Make an exact copy of all the records that follow, apart from the pictures.

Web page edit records
--- START ---

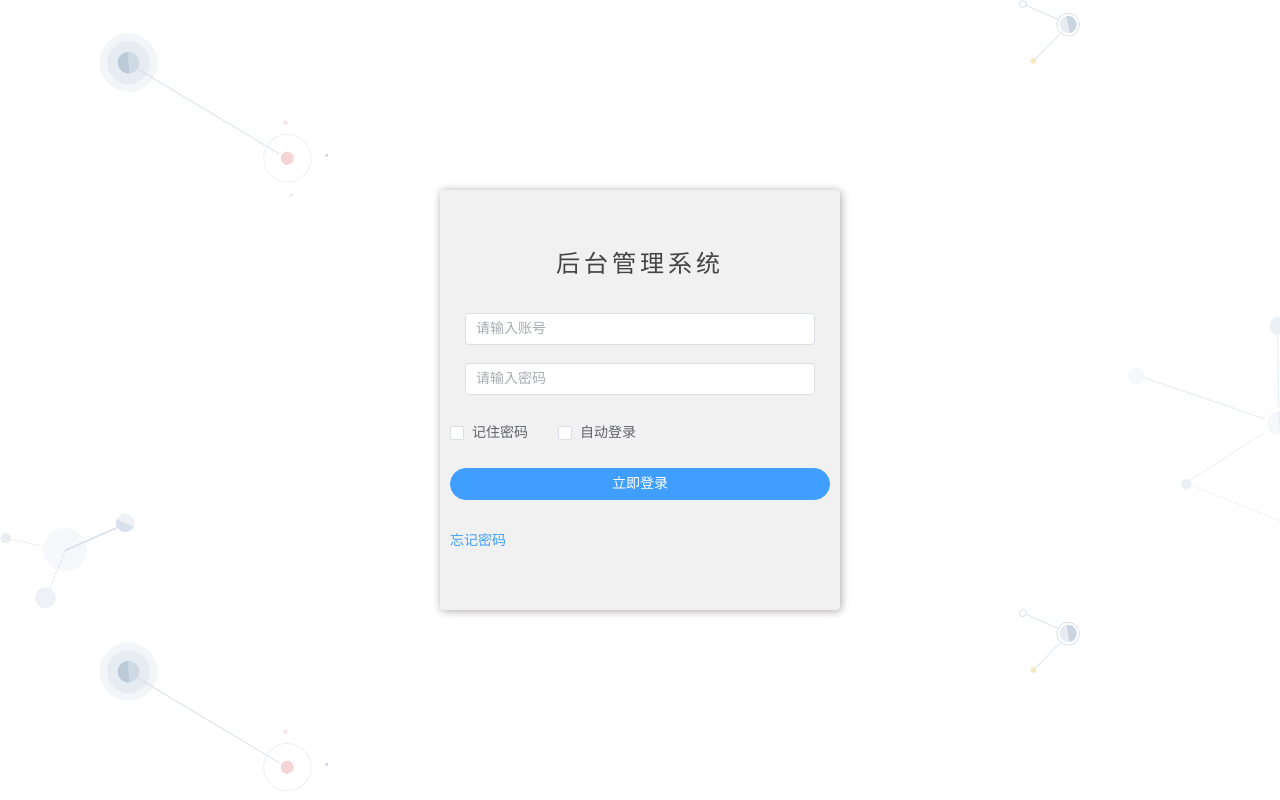
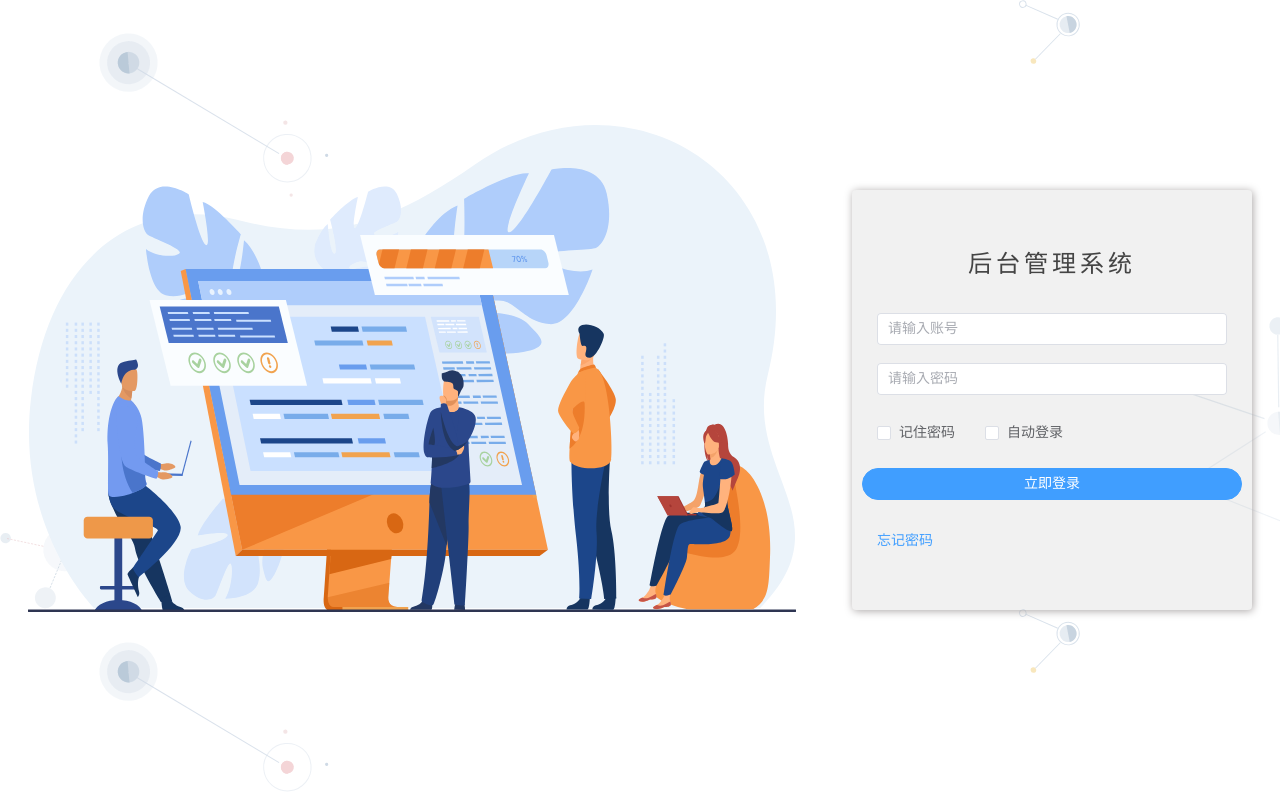
Before and after one commit to JackLin-Yao/Geeker-admin, a Vue app: page / in a window 1280 px wide. Built offline with nearby package versions, Linux system fonts and the light colour scheme.

Commit message:
'完善登录界面'

```diff
--- a/src/views/login/index.vue
+++ b/src/views/login/index.vue
@@ -2,6 +2,9 @@
 
 <template>
   <div class="login">
+    <div class="main-img">
+      <img src="../../assets/img/svg-img.svg" alt="" />
+    </div>
     <div class="login-form">
       <el-form>
         <div class="login-title">后台管理系统</div>
@@ -32,11 +35,19 @@
 .login {
   display: flex;
   align-items: center;
-  justify-content: center;
+  justify-content: space-around;
 
   width: 100%;
   height: 100%;
   background: url('../../assets/img/login-bg.svg');
+  box-sizing: border-box;
+  overflow: hidden;
+
+  .main-img {
+    width: 60vw;
+    height: 100vh;
+    margin-top: 250px;
+  }
 
   .login-form {
     width: 380px;
@@ -55,12 +66,6 @@
       height: 100%;
     }
 
-    ::v-deep .el-textarea__inner,
-    .el-input__inner,
-    .el-input__wrapper {
-      background: transparent;
-    }
-
     .el-input {
       width: 350px;
       border-radius: 4px;
@@ -76,6 +81,8 @@
       display: flex;
       justify-content: space-betweens;
       width: 100%;
+      box-sizing: border-box;
+      padding: 0 15px;
     }
 
     .login-title {
@@ -103,6 +110,8 @@
       justify-content: space-between;
       align-items: center;
       width: 100%;
+      box-sizing: border-box;
+      padding: 0 15px;
     }
   }
 }
```
Also changed, not shown: src/assets/img/svg-img.svg (added).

--- END ---

EXPECTED ANSWER -
Before and after one commit to JackLin-Yao/Geeker-admin, a Vue app: page / in a window 1280 px wide. Built offline with nearby package versions, Linux system fonts and the light colour scheme.

Commit message:
'完善登录界面'

```diff
--- a/src/views/login/index.vue
+++ b/src/views/login/index.vue
@@ -2,6 +2,9 @@
 
 <template>
   <div class="login">
+    <div class="main-img">
+      <img src="../../assets/img/svg-img.svg" alt="" />
+    </div>
     <div class="login-form">
       <el-form>
         <div class="login-title">后台管理系统</div>
@@ -32,11 +35,19 @@
 .login {
   display: flex;
   align-items: center;
-  justify-content: center;
+  justify-content: space-around;
 
   width: 100%;
   height: 100%;
   background: url('../../assets/img/login-bg.svg');
+  box-sizing: border-box;
+  overflow: hidden;
+
+  .main-img {
+    width: 60vw;
+    height: 100vh;
+    margin-top: 250px;
+  }
 
   .login-form {
     width: 380px;
@@ -55,12 +66,6 @@
       height: 100%;
     }
 
-    ::v-deep .el-textarea__inner,
-    .el-input__inner,
-    .el-input__wrapper {
-      background: transparent;
-    }
-
     .el-input {
       width: 350px;
       border-radius: 4px;
@@ -76,6 +81,8 @@
       display: flex;
       justify-content: space-betweens;
       width: 100%;
+      box-sizing: border-box;
+      padding: 0 15px;
     }
 
     .login-title {
@@ -103,6 +110,8 @@
       justify-content: space-between;
       align-items: center;
       width: 100%;
+      box-sizing: border-box;
+      padding: 0 15px;
     }
   }
 }
```
Also changed, not shown: src/assets/img/svg-img.svg (added).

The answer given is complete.